Task input:
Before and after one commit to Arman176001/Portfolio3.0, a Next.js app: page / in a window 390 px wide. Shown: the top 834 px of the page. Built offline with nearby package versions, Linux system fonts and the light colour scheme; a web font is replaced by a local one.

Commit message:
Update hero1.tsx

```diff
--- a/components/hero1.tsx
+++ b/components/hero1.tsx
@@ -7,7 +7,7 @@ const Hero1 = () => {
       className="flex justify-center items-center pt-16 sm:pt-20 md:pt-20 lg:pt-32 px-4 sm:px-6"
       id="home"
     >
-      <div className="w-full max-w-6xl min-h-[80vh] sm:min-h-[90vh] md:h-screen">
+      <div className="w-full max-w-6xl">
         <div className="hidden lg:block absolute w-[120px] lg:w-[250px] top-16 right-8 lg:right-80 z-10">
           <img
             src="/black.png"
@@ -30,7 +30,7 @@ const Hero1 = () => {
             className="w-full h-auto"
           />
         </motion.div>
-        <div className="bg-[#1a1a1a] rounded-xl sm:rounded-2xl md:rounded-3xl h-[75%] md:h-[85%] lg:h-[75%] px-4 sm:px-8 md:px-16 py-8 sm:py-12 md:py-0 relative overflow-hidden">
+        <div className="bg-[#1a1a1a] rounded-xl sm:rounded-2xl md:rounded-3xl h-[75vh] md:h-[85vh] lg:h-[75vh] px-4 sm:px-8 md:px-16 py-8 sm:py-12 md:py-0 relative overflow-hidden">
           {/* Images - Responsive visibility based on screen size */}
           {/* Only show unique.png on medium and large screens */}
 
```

Activity: Everything in the data must be repeated exactly; leave no line out.

Written answer:
Before and after one commit to Arman176001/Portfolio3.0, a Next.js app: page / in a window 390 px wide. Shown: the top 834 px of the page. Built offline with nearby package versions, Linux system fonts and the light colour scheme; a web font is replaced by a local one.

Commit message:
Update hero1.tsx

```diff
--- a/components/hero1.tsx
+++ b/components/hero1.tsx
@@ -7,7 +7,7 @@ const Hero1 = () => {
       className="flex justify-center items-center pt-16 sm:pt-20 md:pt-20 lg:pt-32 px-4 sm:px-6"
       id="home"
     >
-      <div className="w-full max-w-6xl min-h-[80vh] sm:min-h-[90vh] md:h-screen">
+      <div className="w-full max-w-6xl">
         <div className="hidden lg:block absolute w-[120px] lg:w-[250px] top-16 right-8 lg:right-80 z-10">
           <img
             src="/black.png"
@@ -30,7 +30,7 @@ const Hero1 = () => {
             className="w-full h-auto"
           />
         </motion.div>
-        <div className="bg-[#1a1a1a] rounded-xl sm:rounded-2xl md:rounded-3xl h-[75%] md:h-[85%] lg:h-[75%] px-4 sm:px-8 md:px-16 py-8 sm:py-12 md:py-0 relative overflow-hidden">
+        <div className="bg-[#1a1a1a] rounded-xl sm:rounded-2xl md:rounded-3xl h-[75vh] md:h-[85vh] lg:h-[75vh] px-4 sm:px-8 md:px-16 py-8 sm:py-12 md:py-0 relative overflow-hidden">
           {/* Images - Responsive visibility based on screen size */}
           {/* Only show unique.png on medium and large screens */}
 
```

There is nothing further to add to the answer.